Collect all lines below with the string "import".

Excerpted data:
━━━━━━━━

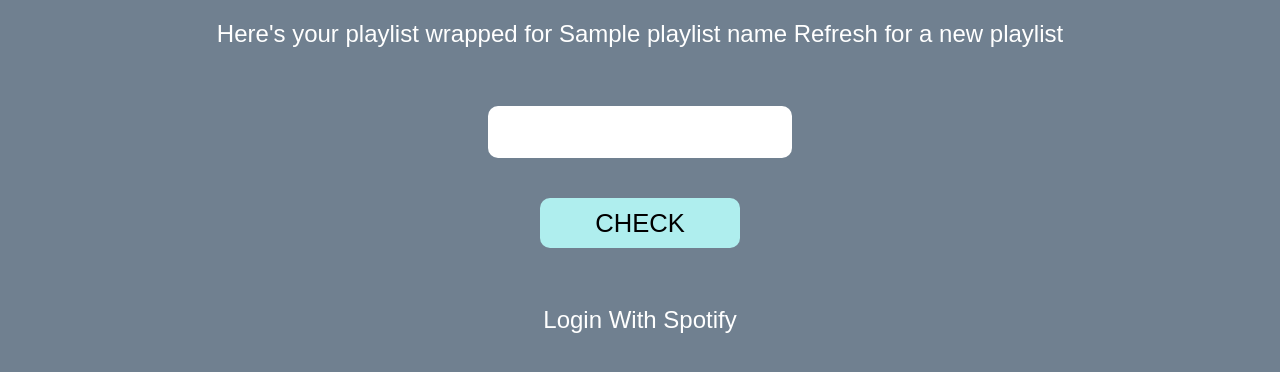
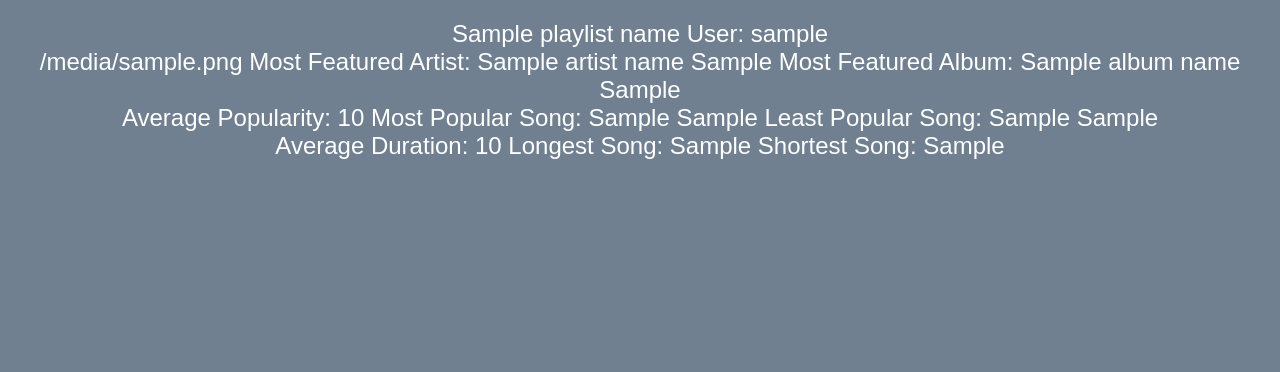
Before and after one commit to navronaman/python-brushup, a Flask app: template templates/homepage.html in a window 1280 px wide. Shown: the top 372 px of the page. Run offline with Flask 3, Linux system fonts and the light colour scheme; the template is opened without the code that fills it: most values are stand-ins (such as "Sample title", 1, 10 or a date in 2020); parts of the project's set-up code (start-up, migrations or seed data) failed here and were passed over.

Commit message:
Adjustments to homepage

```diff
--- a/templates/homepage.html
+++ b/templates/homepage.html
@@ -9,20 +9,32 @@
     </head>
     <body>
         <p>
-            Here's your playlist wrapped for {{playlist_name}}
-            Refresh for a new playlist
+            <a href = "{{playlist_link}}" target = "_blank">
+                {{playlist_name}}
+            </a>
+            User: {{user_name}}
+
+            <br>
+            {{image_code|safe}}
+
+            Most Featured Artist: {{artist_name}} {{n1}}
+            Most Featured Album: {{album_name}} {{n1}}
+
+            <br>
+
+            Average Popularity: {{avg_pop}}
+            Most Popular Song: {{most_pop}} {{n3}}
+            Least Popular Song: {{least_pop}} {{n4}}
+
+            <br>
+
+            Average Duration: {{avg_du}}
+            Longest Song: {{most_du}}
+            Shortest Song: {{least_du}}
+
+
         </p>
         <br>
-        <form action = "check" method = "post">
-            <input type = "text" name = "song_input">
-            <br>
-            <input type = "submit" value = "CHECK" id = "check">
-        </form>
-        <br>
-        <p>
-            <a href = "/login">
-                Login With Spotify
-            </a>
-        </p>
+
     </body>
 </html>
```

━━━━━━━━

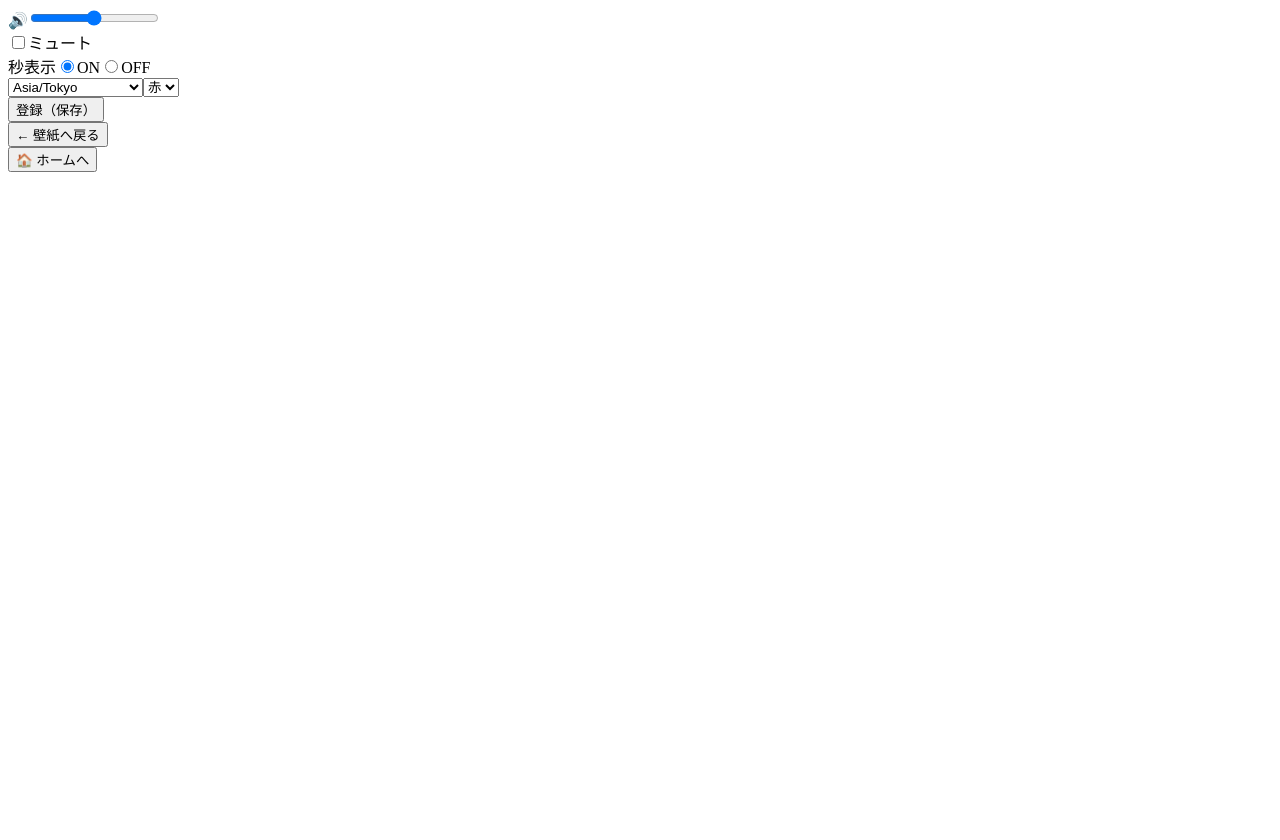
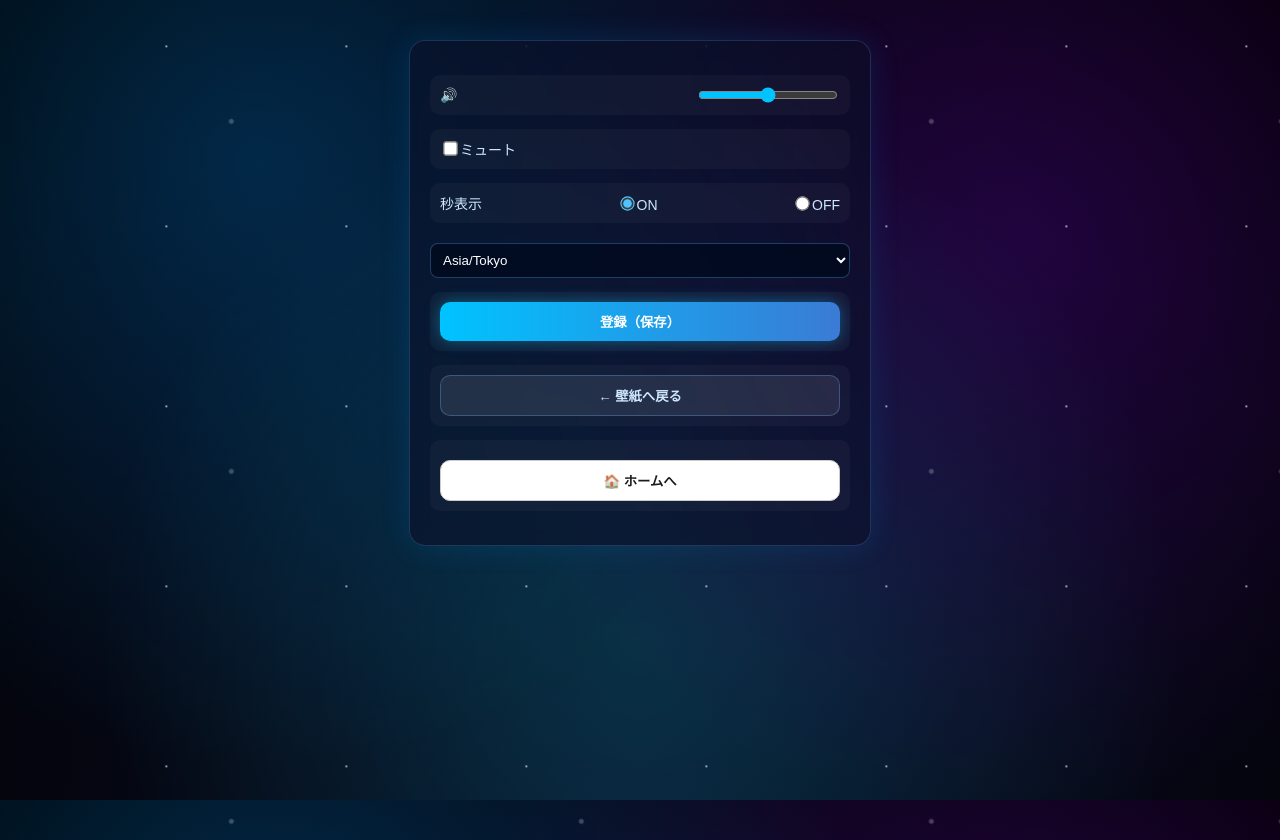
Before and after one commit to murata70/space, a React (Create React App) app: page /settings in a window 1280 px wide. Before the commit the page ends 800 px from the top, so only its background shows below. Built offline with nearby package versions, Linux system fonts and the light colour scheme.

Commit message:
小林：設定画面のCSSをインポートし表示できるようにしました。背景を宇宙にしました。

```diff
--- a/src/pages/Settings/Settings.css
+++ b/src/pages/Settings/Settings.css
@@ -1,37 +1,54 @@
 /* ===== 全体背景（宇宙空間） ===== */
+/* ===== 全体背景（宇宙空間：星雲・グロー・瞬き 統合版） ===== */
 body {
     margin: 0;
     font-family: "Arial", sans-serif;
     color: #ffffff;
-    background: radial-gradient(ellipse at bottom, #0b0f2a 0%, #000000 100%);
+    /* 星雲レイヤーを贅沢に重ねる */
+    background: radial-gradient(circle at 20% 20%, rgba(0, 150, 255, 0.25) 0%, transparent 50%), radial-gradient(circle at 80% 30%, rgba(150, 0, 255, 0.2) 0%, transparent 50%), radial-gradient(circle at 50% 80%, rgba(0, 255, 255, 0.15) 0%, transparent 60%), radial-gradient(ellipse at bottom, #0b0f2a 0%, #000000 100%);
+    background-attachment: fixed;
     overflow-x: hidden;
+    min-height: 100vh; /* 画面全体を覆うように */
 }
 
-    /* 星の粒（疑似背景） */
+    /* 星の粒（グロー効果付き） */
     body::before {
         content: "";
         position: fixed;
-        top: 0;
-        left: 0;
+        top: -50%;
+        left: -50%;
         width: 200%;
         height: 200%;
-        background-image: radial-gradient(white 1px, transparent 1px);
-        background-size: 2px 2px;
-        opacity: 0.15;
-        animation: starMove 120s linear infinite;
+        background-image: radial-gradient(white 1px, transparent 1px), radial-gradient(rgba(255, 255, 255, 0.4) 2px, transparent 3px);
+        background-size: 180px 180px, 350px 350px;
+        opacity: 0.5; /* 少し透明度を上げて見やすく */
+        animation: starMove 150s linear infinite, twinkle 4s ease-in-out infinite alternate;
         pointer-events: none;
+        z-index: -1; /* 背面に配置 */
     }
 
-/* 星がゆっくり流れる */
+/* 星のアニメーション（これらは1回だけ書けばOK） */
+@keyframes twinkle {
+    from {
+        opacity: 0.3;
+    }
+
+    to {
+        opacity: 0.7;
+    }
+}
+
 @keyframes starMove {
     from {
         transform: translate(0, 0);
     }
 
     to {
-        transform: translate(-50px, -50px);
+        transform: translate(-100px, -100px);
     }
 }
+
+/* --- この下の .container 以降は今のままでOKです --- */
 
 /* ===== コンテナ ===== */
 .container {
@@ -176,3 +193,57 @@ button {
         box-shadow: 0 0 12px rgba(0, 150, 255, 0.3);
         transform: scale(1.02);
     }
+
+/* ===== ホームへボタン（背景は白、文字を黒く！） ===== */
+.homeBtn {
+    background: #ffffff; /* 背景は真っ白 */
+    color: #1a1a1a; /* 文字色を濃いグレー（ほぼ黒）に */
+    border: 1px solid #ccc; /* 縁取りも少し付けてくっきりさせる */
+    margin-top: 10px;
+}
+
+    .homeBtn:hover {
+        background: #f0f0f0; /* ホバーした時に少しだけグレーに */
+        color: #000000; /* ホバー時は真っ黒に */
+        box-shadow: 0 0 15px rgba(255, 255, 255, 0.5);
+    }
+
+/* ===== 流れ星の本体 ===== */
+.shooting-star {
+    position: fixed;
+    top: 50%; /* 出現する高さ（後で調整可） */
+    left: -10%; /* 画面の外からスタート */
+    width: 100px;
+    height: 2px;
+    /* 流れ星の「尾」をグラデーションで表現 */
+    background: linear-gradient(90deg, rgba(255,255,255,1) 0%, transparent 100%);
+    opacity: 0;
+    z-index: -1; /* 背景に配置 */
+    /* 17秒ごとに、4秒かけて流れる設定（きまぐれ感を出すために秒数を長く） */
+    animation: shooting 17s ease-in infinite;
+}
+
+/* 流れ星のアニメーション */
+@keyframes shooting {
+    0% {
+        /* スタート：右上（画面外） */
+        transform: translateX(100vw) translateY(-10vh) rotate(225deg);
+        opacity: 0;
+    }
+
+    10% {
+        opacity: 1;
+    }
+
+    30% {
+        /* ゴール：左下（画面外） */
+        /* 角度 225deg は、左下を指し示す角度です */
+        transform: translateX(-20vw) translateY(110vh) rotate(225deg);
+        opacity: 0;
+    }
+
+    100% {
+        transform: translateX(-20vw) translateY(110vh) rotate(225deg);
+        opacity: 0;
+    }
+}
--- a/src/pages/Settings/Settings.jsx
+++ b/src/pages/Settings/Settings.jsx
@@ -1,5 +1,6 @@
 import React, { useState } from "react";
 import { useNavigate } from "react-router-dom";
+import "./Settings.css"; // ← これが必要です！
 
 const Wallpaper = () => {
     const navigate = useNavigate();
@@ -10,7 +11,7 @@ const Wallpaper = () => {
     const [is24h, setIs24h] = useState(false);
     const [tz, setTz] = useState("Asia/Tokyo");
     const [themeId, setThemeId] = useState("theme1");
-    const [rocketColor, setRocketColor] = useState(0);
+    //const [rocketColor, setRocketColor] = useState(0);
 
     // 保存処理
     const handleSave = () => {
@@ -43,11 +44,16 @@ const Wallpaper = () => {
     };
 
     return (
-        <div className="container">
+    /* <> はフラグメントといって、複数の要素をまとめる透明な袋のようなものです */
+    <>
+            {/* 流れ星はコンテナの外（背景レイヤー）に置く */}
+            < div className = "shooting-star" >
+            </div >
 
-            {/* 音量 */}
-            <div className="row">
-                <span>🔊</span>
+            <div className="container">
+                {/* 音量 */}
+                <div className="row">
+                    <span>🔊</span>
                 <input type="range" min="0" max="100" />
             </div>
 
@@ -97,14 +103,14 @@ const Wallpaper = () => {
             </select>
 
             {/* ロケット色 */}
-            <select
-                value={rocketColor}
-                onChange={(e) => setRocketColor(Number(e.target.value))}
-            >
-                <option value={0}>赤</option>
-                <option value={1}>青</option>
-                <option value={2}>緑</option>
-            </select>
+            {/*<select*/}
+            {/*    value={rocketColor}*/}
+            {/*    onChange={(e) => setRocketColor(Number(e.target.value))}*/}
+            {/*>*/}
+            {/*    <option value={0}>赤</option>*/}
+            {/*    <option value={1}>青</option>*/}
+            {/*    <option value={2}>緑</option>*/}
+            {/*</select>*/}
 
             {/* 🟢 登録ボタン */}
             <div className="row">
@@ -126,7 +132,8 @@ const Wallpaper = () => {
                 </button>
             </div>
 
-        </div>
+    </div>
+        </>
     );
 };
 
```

━━━━━━━━

Answer section:
 import React, { useState } from "react";
 import { useNavigate } from "react-router-dom";
+import "./Settings.css"; // ← これが必要です！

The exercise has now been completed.